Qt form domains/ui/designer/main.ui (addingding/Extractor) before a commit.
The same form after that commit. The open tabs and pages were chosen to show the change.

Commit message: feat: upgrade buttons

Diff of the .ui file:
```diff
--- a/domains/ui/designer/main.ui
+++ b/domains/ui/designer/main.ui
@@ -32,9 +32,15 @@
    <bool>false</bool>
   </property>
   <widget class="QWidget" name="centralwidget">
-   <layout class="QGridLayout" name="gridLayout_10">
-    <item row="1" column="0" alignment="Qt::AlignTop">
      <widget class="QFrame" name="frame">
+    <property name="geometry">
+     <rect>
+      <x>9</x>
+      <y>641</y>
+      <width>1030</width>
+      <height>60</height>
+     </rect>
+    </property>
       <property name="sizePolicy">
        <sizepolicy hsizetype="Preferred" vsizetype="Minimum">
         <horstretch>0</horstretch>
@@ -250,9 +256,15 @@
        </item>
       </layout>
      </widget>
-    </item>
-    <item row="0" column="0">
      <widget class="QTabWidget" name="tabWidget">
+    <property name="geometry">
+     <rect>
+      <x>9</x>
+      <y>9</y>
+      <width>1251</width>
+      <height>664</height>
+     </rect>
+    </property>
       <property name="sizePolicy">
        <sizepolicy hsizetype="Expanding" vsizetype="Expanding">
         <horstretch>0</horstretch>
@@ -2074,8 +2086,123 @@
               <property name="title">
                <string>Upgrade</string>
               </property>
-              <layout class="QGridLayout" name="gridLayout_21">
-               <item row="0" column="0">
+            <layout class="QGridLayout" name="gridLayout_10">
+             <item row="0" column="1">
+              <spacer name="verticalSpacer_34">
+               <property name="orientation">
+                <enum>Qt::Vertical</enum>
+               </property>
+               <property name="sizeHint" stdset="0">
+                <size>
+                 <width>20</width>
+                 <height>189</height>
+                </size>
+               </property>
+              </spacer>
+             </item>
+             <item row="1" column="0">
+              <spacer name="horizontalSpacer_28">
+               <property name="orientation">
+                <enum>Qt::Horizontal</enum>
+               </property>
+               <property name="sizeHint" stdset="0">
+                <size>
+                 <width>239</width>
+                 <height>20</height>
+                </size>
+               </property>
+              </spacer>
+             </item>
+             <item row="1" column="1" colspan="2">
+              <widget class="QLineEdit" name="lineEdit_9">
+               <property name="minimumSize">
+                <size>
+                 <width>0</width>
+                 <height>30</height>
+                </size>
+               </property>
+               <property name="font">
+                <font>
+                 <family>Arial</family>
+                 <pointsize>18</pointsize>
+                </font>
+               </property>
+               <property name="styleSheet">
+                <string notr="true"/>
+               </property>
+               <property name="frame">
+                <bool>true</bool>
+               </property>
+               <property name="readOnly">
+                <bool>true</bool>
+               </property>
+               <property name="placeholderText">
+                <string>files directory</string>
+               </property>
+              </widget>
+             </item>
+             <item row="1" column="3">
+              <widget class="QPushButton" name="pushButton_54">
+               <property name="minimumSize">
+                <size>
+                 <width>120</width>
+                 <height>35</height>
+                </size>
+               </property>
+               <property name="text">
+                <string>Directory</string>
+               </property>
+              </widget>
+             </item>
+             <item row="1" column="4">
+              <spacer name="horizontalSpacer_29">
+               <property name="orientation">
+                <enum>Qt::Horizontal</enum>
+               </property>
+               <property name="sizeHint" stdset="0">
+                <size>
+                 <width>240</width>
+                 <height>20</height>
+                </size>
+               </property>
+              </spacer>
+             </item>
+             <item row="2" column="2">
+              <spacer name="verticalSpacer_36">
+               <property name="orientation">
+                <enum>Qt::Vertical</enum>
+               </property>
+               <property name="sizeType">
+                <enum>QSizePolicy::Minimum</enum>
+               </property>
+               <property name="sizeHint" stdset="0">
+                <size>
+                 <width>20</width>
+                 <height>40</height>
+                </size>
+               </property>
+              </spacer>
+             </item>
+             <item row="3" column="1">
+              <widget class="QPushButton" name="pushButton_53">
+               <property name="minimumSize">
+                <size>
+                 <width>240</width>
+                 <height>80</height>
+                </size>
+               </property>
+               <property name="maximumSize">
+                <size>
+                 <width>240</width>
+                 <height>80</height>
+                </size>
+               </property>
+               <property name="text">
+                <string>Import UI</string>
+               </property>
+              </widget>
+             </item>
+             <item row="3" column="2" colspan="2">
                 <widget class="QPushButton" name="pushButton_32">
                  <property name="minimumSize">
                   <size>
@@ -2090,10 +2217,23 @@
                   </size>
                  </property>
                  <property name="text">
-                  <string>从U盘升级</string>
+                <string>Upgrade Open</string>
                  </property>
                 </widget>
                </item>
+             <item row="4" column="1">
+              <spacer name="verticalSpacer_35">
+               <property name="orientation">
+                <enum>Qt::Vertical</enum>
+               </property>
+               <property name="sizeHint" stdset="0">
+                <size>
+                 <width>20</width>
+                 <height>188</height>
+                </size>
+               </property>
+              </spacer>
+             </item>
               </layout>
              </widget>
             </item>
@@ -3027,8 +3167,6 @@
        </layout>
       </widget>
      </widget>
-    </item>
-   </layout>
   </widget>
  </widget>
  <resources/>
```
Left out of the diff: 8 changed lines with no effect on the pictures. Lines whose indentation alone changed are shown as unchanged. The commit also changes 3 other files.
______________________________
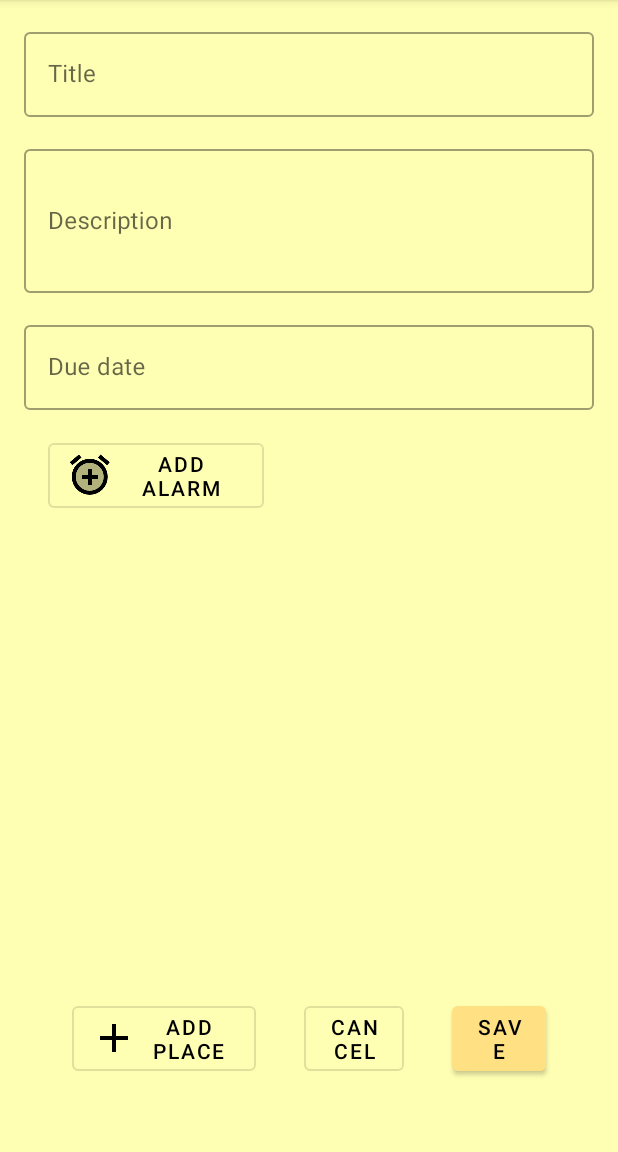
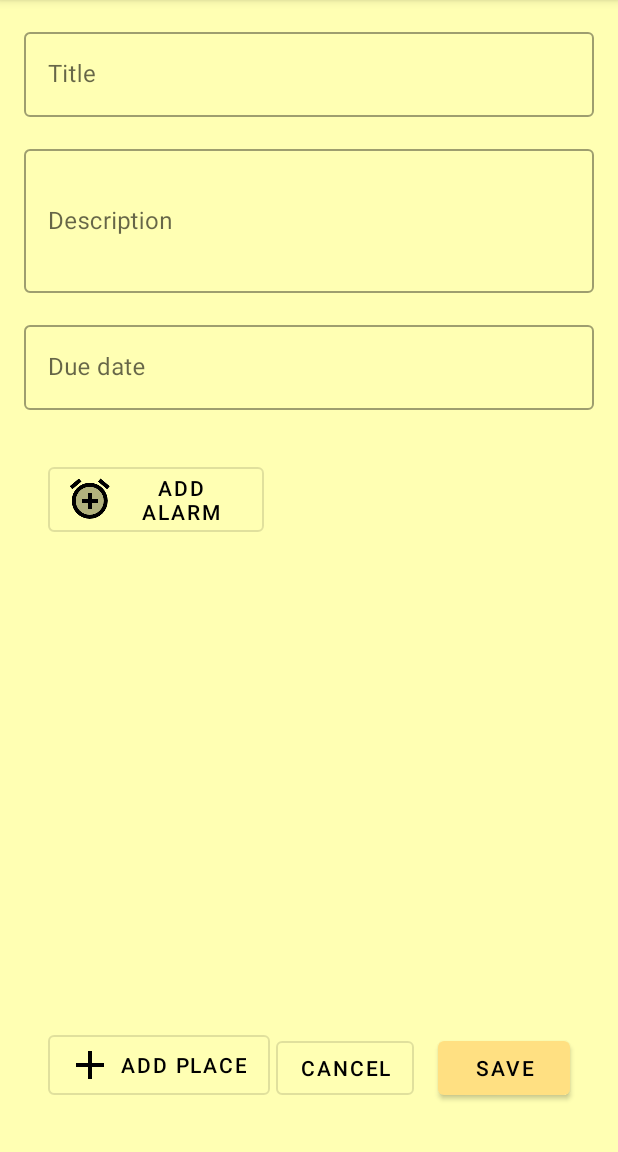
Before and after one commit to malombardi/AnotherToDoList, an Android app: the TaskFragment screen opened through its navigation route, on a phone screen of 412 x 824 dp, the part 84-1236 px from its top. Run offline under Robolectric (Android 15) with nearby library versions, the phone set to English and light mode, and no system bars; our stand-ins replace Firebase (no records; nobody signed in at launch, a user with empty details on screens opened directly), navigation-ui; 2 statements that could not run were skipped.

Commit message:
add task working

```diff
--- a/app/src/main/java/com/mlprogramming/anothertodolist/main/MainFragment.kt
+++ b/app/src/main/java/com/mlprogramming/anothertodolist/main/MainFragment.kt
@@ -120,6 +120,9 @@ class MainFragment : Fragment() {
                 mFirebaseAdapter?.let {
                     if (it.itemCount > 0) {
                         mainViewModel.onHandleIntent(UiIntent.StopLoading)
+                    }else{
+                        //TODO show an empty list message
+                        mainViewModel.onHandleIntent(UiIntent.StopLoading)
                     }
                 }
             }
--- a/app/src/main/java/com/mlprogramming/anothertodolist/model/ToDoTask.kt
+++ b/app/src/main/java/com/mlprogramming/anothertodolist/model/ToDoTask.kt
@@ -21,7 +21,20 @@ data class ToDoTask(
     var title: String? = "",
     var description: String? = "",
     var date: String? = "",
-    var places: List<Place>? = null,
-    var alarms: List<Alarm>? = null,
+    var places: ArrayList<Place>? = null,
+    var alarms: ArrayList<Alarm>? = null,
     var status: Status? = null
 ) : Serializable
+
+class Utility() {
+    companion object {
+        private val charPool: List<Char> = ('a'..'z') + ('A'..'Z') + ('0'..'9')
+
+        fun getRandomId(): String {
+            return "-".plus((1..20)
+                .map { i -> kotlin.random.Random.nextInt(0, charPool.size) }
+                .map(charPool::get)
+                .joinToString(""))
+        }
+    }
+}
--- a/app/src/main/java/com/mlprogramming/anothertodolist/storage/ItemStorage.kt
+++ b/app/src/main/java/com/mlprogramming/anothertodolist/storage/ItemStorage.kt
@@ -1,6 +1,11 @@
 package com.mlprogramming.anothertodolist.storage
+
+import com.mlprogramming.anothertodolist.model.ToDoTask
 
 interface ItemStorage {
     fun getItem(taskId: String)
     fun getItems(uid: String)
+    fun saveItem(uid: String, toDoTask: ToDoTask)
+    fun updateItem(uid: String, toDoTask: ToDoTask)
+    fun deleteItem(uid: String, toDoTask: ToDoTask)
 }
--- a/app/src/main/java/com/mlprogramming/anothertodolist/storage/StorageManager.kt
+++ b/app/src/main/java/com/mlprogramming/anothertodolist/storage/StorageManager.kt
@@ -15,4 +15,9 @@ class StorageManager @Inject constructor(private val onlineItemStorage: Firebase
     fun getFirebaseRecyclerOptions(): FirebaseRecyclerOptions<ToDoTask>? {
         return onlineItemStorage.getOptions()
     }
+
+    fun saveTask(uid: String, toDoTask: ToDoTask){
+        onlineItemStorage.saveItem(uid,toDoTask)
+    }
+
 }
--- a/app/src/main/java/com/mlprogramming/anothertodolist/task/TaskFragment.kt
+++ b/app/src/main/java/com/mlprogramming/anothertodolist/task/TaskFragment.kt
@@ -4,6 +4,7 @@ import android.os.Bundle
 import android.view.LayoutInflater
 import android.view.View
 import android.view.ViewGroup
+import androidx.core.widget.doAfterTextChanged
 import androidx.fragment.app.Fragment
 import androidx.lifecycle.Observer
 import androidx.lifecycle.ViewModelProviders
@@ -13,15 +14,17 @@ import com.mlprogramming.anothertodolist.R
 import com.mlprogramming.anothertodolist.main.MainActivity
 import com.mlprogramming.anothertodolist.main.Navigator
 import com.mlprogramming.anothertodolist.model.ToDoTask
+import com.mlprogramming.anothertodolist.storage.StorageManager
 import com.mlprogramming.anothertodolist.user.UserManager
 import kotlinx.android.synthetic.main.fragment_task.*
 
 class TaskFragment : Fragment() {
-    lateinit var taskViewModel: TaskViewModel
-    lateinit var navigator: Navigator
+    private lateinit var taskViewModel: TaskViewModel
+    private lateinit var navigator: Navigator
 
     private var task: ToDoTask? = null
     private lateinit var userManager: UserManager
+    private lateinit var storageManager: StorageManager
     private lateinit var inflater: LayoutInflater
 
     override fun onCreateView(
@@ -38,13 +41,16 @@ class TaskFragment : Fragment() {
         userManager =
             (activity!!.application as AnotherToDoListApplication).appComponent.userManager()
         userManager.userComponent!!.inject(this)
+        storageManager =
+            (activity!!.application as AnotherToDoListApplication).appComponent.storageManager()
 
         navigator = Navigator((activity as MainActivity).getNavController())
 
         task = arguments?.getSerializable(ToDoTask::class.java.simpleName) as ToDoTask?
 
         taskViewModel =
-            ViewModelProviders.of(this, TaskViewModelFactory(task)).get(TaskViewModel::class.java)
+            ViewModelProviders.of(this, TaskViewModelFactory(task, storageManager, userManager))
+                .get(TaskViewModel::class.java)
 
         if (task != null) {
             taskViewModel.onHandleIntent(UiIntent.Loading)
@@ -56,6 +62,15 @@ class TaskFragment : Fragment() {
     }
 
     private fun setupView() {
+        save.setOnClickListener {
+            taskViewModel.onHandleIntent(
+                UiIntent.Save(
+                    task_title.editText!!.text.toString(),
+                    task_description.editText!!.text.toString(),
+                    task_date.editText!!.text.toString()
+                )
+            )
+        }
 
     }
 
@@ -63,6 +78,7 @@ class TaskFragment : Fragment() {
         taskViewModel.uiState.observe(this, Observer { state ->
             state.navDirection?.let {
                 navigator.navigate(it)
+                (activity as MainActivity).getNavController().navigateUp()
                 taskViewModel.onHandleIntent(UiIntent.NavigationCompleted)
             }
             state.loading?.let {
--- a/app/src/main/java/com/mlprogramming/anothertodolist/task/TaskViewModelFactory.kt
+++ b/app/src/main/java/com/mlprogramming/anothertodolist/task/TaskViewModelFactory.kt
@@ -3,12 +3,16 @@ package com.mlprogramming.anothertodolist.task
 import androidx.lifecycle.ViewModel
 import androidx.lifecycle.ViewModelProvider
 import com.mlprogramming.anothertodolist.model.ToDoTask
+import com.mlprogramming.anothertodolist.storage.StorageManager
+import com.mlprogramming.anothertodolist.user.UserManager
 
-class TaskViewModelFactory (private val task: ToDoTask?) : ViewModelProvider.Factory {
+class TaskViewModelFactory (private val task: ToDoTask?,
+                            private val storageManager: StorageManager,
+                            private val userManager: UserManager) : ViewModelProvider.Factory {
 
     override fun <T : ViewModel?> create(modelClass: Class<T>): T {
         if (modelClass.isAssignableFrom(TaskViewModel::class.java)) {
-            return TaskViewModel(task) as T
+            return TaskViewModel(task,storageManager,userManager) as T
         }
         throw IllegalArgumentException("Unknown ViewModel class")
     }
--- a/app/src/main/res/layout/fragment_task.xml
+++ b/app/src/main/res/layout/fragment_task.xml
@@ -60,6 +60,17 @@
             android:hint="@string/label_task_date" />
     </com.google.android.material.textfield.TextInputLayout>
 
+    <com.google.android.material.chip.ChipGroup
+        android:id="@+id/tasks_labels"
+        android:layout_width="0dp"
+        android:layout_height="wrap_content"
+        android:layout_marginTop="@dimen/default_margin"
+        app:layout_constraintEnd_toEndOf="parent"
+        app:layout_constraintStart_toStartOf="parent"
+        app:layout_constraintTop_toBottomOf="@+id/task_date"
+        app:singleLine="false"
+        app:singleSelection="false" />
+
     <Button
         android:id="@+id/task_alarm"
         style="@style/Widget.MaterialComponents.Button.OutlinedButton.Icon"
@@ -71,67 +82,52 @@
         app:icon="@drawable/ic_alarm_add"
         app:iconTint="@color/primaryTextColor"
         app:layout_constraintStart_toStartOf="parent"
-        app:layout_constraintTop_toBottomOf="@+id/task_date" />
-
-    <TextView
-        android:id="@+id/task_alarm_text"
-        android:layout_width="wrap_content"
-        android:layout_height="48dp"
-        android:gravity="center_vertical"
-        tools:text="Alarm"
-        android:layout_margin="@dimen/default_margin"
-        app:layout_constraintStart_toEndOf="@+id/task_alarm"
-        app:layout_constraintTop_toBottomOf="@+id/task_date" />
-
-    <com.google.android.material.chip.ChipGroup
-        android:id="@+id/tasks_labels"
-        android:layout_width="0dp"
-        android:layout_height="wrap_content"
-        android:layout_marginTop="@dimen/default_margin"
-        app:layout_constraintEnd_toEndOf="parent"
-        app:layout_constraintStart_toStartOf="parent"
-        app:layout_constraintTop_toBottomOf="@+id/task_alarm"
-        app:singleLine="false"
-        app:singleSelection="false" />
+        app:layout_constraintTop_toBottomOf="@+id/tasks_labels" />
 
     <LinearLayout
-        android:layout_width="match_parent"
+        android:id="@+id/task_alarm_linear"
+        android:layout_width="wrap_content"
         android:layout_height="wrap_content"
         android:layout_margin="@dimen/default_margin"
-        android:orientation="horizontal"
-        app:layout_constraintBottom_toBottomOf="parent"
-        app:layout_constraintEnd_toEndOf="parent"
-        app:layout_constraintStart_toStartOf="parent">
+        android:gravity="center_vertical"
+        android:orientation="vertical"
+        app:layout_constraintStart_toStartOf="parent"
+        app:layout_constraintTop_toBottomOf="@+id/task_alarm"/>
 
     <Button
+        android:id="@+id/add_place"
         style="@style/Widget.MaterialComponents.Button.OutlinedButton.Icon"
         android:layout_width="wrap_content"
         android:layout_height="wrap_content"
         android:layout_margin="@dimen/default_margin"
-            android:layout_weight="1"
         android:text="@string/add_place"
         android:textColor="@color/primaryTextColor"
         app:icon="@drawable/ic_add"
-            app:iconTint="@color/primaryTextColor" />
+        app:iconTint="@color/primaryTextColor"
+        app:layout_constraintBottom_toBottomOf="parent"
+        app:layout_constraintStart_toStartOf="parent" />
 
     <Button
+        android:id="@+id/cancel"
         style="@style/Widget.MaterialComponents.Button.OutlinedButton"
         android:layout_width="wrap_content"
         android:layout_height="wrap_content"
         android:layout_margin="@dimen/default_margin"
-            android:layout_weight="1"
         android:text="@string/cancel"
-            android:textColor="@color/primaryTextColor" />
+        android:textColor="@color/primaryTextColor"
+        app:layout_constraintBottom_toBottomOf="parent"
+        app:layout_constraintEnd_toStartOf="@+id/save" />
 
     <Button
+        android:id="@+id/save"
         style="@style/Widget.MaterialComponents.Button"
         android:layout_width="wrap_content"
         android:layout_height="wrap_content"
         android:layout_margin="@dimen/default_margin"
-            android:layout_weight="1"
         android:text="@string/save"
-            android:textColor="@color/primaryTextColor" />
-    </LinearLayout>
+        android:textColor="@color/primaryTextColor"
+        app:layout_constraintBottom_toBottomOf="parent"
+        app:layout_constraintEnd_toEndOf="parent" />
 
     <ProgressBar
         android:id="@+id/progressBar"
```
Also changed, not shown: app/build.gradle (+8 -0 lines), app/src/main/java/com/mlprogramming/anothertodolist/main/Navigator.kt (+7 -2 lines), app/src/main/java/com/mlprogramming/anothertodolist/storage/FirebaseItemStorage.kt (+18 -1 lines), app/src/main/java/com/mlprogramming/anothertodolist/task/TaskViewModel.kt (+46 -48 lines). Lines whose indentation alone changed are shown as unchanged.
______________________________
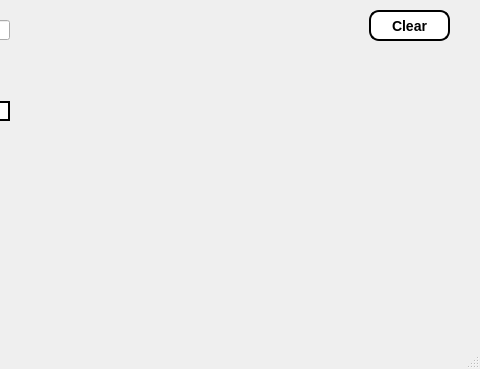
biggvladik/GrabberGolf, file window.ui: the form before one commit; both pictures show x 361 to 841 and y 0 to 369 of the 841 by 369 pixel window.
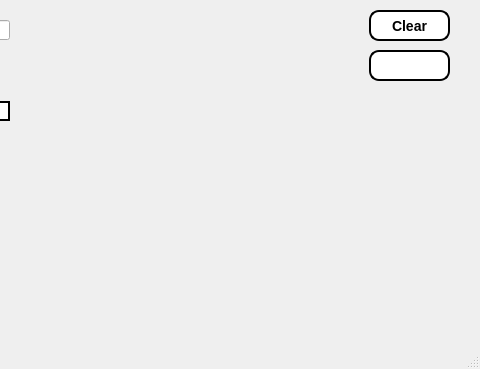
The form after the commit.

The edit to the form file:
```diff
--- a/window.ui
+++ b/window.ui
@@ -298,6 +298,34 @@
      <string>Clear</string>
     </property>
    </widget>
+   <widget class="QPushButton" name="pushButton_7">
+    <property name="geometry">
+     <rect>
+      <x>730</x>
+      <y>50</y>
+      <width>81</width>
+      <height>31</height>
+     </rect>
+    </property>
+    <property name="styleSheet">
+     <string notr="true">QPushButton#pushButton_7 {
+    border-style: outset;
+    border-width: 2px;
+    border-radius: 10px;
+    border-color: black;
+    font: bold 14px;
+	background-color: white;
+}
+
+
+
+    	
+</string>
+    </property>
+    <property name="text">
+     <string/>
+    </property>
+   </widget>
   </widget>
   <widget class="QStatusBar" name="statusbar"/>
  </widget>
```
______________________________
Please give the number of lines in the data where "border" appears, without any other words.

### [TASK ANSWER]
4